If you find that’s too light for you and lowering the actuation point doesn’t do the trick, NIZ Keyboard also includes a set of 10g or 20g springs to customize the weight of each key. The only downside here is that they only include 40-50 instead of a full 84. A set of 100 is only an additional $10, so I’m puzzled why they wouldn’t include enough for the entire keyboard. It is enough for your full letter and number key set, as well as your editing keys, which is enough to get by with.

Turning to the other elements of the keyboard, the Micro84 is built to an enthusiast’s standard. It uses a heavy duty plastic case to allow the bluetooth signal to remain strong but uses a heavy plate to give the board a nice weight. The keycaps are also thick-walled PBT, which feel great to type on and will hold up well over time. If we flip it over, we’ll find cable routing channels for the braided USB-C cable, as well as dual-level tilt feet. The keyboard features a nice angle out of the box, though, so I didn’t find them necessary to use.

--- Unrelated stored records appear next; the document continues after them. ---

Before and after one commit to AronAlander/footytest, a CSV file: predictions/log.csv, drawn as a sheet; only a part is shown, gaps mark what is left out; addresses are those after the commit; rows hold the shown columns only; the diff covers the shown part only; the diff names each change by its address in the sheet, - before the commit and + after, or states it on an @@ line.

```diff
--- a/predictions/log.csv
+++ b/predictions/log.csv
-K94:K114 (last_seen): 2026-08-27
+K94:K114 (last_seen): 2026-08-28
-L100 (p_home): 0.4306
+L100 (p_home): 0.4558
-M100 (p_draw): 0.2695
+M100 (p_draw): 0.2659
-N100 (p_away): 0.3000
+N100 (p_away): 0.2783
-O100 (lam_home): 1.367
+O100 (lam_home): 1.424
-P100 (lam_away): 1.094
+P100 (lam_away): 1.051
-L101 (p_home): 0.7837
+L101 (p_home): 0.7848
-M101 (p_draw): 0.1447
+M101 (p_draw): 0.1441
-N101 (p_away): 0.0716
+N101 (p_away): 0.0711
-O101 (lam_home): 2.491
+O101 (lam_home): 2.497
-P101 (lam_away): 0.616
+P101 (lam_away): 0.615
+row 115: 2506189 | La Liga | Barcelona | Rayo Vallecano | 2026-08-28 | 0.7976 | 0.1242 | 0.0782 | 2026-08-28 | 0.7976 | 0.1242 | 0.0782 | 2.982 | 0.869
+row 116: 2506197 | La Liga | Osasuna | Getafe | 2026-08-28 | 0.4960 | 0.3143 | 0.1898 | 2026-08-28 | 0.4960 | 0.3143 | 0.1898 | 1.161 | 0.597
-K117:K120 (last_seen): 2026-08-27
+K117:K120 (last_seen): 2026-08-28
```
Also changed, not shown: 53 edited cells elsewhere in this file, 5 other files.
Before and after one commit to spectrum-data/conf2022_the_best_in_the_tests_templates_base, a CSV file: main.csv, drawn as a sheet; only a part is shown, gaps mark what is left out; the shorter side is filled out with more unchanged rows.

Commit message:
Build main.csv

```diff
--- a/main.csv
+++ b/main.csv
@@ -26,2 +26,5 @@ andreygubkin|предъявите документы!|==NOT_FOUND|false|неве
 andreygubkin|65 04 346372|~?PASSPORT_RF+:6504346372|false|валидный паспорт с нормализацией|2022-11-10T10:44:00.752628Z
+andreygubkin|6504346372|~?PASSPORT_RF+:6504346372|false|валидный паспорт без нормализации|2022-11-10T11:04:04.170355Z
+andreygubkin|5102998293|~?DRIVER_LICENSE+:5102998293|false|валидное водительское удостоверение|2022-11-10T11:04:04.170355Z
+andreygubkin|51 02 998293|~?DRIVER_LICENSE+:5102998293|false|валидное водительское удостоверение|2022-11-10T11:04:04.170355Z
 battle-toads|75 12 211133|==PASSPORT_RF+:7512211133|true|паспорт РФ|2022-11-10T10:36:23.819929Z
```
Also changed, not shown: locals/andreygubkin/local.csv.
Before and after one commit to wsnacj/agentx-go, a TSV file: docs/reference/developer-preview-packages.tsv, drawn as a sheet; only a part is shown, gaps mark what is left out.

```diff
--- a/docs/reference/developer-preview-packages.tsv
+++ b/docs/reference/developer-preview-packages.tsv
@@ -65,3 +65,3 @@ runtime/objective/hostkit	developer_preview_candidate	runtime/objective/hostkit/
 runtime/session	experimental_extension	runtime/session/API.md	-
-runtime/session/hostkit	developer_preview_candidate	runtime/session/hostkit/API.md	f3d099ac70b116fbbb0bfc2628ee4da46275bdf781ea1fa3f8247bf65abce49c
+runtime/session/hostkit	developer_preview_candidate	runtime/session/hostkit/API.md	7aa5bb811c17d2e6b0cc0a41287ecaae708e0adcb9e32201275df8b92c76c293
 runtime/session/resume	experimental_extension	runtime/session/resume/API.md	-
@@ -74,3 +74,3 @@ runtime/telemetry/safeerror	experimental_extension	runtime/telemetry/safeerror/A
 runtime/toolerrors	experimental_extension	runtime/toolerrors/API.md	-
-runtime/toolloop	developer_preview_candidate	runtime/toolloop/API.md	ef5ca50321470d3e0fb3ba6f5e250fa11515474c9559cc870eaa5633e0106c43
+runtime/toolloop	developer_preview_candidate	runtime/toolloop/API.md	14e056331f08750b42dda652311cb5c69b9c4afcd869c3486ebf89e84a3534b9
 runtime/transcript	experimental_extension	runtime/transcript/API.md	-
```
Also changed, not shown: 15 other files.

The reality, however, is that NIZ Keyboard is a small company compared to the Razer’s and Logitech’s of the world. The software suite, while fully functional, is a bit less user friendly and polished than those of the mega-corps they’re competing against. You can still program your keys with ease and set custom lighting schemes, but if you’re going in expecting NIZ’s version of G Hub, you’ll be disappointed. The possibilities of the lighting aren’t as vast since it doesn’t offer the Photoshop-like layering that Corsair and Razer’s suites do. That said, the lighting is bright and vibrant. With little effort, you can make your keyboard look great.

Light makes a tremendous difference in battery life, however. With it turned on at full brightness, you can expect about 6 hours of battery life before needing a charge. With lighting completely off, you can pull upwards of five days. To extend backlit battery life further, the keyboard automatically turns off lighting after a few seconds of inactivity and goes completely to sleep after an hour.

Final Thoughts

When I discovered NIZ Keyboard and the Micro84, I wasn’t sure what to expect. They used Topre-like switches but weren’t Topre and cost substantially less. Imagine my surprise when I found a keyboard that’s not only leagues better than the last actual Topre we reviewed last year, but also better than most of the mainstream keyboards we’ve had in too. $179 might seem expensive, or $129 for the non-RGB version, but it’s hands-down the fastest, most responsive keyboard I’ve ever used and doesn’t force me to make mistakes just from resting my fingers on the keys. I would put it head to head with a Corsair or Razer any day of the week and expect it to beat even their flagship models.

If you’re a competitive gamer, the choice is clear, but even if you play more relaxed MMORPGs, the layout is one of the best I’ve yet come across. The Micro84 is one of the easiest recommendations I’ve ever made.

If you like what you see here, for a limited time visit the NIZ Keyboard web store and use code "nizkeyboard5" for $5 off your order.

Pros

  • Extremely fast and lightweight
  • Loaded with extra functions
  • High-end build with thick PBT keycaps
  • Excellent layout for gaming and writing
  • Dual function buttons allow for loads of programming
  • Affordable price for EC-style switch

Cons

  • Not enough springs for the whole board
  • Software is rough around the edges
Christopher Coke / Chris has been a fan of MMOs since the mid-1990s when he cut his teeth on MUDs. These days he scours the internet for the latest and greatest multiplayer gaming experiences.